[Before-and-after change data]
___

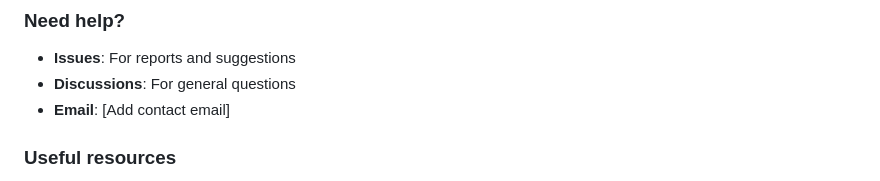
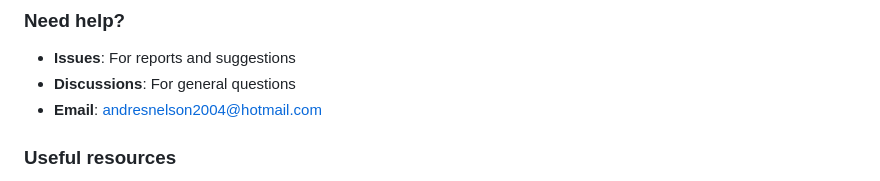
Before and after one commit to Nelson-5553/pydocs, a Markdown page: CONTRIBUTING.md, the part around the change. Rendered like a GitHub page.

```diff
--- a/CONTRIBUTING.md
+++ b/CONTRIBUTING.md
@@ -344,7 +344,7 @@ Any additional context or screenshots.
 ### Need help?
 - **Issues**: For reports and suggestions
 - **Discussions**: For general questions
-- **Email**: [Add contact email]
+- **Email**: andresnelson2004@hotmail.com
 
 ### Useful resources
 - [Astro Documentation](https://docs.astro.build/)
```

___

* WORK TO COMPLETE
The records above are to be repeated word for word, with the pictures omitted.

* ANSWER AREA
Before and after one commit to Nelson-5553/pydocs, a Markdown page: CONTRIBUTING.md, the part around the change. Rendered like a GitHub page.

```diff
--- a/CONTRIBUTING.md
+++ b/CONTRIBUTING.md
@@ -344,7 +344,7 @@ Any additional context or screenshots.
 ### Need help?
 - **Issues**: For reports and suggestions
 - **Discussions**: For general questions
-- **Email**: [Add contact email]
+- **Email**: andresnelson2004@hotmail.com
 
 ### Useful resources
 - [Astro Documentation](https://docs.astro.build/)
```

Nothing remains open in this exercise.